The Chicago Cubs continue to stock up on pitchers as we get closer to spring training and this time it is another former Miami Marlins right-hander. MLB Trade Rumors had the signing first Monday night, as 26-year-old Jordan Holloway is signing a minor league deal with the Cubs.
Holloway stands at 6-foot-6 and features a fastball that averages 95mph, a sinker at 96mph and a slider at 86mph, while also mixing in a change up. The velocity is obviously something that catches your eye, but Holloway has not been able to consistently produce good results throughout his pro career. However, despite some command issues, Holloway has been OK in limited MLB time.
The righty was drafted out of high school in 2014 by the Marlins, selected in the 20th round. Holloway has primarily been a starting pitcher, making 85 starts and 12 relief appearances in the minors. He did make it up to the majors with the Marlins in 2020, but he only made one outing that season for Miami. In 2021, Holloway pitched in 13 games for the Marlins and recorded a 4.00 ERA in 36 innings, striking out 36 batters and walking 26.

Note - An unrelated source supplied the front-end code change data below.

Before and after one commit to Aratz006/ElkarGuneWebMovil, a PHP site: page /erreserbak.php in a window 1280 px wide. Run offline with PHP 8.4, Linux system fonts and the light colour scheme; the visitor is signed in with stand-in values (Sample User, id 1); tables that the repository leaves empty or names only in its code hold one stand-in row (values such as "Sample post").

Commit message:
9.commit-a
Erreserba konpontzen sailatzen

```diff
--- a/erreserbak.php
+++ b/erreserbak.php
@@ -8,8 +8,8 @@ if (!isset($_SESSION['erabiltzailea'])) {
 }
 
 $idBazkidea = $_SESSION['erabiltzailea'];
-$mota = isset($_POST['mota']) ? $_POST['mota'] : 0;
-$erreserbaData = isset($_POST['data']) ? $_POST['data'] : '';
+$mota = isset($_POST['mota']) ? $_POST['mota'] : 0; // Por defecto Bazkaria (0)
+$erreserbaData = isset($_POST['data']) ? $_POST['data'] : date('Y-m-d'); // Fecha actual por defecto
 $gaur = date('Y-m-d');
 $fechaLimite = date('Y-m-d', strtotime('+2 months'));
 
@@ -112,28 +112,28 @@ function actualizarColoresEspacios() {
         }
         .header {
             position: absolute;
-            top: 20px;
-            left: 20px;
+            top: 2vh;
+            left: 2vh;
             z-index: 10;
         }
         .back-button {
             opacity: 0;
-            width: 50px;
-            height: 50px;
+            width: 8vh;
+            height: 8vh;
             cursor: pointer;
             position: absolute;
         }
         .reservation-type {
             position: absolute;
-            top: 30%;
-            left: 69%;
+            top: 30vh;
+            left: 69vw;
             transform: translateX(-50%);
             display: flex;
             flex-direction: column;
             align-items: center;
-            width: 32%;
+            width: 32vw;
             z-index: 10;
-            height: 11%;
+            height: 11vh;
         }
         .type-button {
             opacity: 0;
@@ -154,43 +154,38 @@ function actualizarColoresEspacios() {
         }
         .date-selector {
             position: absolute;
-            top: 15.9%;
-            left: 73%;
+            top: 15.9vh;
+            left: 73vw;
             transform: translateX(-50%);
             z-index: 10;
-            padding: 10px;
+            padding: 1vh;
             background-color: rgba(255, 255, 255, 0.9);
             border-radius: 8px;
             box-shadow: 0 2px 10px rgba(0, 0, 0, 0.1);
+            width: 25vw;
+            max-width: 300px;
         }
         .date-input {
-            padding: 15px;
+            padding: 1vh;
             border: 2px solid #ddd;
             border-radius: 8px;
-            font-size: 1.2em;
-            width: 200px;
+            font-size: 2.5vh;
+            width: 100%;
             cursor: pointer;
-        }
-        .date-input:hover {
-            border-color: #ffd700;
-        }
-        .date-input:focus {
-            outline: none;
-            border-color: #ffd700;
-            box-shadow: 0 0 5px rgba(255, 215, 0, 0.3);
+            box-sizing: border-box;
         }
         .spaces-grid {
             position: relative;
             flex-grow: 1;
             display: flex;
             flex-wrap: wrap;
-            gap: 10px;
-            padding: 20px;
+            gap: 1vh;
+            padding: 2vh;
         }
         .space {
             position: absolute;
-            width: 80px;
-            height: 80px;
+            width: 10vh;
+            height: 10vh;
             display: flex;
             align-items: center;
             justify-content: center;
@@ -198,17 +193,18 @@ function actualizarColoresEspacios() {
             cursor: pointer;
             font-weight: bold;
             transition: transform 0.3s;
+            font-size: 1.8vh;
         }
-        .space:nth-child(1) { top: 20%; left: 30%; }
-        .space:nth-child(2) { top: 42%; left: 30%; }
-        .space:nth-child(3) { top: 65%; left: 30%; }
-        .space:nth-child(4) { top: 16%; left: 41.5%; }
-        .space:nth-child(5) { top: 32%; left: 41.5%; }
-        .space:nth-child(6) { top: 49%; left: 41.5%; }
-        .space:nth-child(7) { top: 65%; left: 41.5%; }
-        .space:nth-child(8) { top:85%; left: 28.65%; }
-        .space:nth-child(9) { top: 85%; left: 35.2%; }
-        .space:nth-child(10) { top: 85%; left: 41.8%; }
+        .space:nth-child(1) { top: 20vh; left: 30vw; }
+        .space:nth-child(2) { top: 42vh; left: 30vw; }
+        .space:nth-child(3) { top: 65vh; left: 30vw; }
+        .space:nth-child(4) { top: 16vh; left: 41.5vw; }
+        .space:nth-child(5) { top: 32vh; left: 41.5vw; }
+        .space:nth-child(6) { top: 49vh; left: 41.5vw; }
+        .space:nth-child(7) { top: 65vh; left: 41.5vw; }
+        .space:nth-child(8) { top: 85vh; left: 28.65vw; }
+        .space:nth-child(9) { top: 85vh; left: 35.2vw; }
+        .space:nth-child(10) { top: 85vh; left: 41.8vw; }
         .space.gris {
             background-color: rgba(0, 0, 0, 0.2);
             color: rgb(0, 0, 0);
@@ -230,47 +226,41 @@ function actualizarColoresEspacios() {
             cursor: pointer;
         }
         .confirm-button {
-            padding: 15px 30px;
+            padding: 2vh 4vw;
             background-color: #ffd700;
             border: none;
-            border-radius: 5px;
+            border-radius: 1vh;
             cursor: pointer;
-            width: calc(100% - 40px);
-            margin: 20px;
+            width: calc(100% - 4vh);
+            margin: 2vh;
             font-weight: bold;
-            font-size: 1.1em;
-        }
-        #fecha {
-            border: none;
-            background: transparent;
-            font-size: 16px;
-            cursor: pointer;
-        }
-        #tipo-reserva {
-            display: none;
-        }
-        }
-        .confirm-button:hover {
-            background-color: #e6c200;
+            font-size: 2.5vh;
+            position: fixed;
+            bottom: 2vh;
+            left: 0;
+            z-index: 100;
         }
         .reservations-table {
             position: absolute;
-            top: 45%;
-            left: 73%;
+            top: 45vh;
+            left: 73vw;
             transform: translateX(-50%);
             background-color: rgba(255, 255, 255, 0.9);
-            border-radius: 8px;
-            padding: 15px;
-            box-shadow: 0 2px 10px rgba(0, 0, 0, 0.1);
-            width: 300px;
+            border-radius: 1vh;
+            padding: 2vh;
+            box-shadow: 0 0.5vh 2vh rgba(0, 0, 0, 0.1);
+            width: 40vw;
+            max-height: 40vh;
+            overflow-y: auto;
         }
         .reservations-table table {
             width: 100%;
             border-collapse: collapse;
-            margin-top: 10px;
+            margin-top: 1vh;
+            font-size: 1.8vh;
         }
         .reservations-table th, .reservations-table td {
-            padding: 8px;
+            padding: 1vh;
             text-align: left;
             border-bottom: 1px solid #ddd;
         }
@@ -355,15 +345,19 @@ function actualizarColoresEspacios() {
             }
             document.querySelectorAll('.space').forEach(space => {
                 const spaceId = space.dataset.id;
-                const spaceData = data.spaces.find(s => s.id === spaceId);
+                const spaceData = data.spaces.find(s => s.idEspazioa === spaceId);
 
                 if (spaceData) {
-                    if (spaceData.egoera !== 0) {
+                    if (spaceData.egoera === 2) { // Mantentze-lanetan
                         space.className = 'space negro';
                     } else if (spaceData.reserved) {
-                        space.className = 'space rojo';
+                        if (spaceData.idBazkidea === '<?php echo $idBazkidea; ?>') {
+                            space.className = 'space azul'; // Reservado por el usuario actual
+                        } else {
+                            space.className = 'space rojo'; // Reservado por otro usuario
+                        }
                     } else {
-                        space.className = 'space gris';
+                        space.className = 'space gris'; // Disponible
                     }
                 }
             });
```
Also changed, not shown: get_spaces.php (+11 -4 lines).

However, in 2022, Holloway once again only pitched in one game for the Marlins, while tossing only 23.2 innings at Triple-A. The right-handed pitcher battled injuries all year, landing on the injured list in the middle of April after his second start in the minors. He made it back to the mound, but following his multi-inning relief outing in July against the Cincinnati Reds, Holloway was placed on the 15-day injured list and then in early August he underwent arthroscopic surgery on his right elbow, which ended his season.
Overall in the majors, Holloway has posted a 3.92 ERA, making four starts and nine appearances out of the bullpen. In 39 innings, he’s struck out 38 and has walked 28 batters, while holding opponents to a .196 batting average.
So, the big red flag when you look at his numbers in the minors and during his stint in the big leagues with the Marlins is the huge walk total. Just with the Marlins, Holloway was averaging more than six walks per nine innings.
But as always with these types of signings, the Cubs have obviously seen something that they believe they can change in Holloway to get those walks under control. The walk numbers are a much bigger issue as a starter, but as a reliever you can work around it by being effectively wild. That’s not the best path for success and Cubs fans have seen guys like Dillon Maples look amazing, but then completely miss the strike zone in a split second.
I’m not sure if Holloway is 100% back from his elbow surgery, but if he is then he’ll have a shot to win one of the last spots in the Cubs bullpen during spring training.
Earlier in the offseason the Cubs also signed former Marlins pitcher Nick Neidert, who was a former second round pick by the Seattle Mariners. Seems like the Cubs’ scouts liked what they saw from a few of these ex-Marlins pitchers.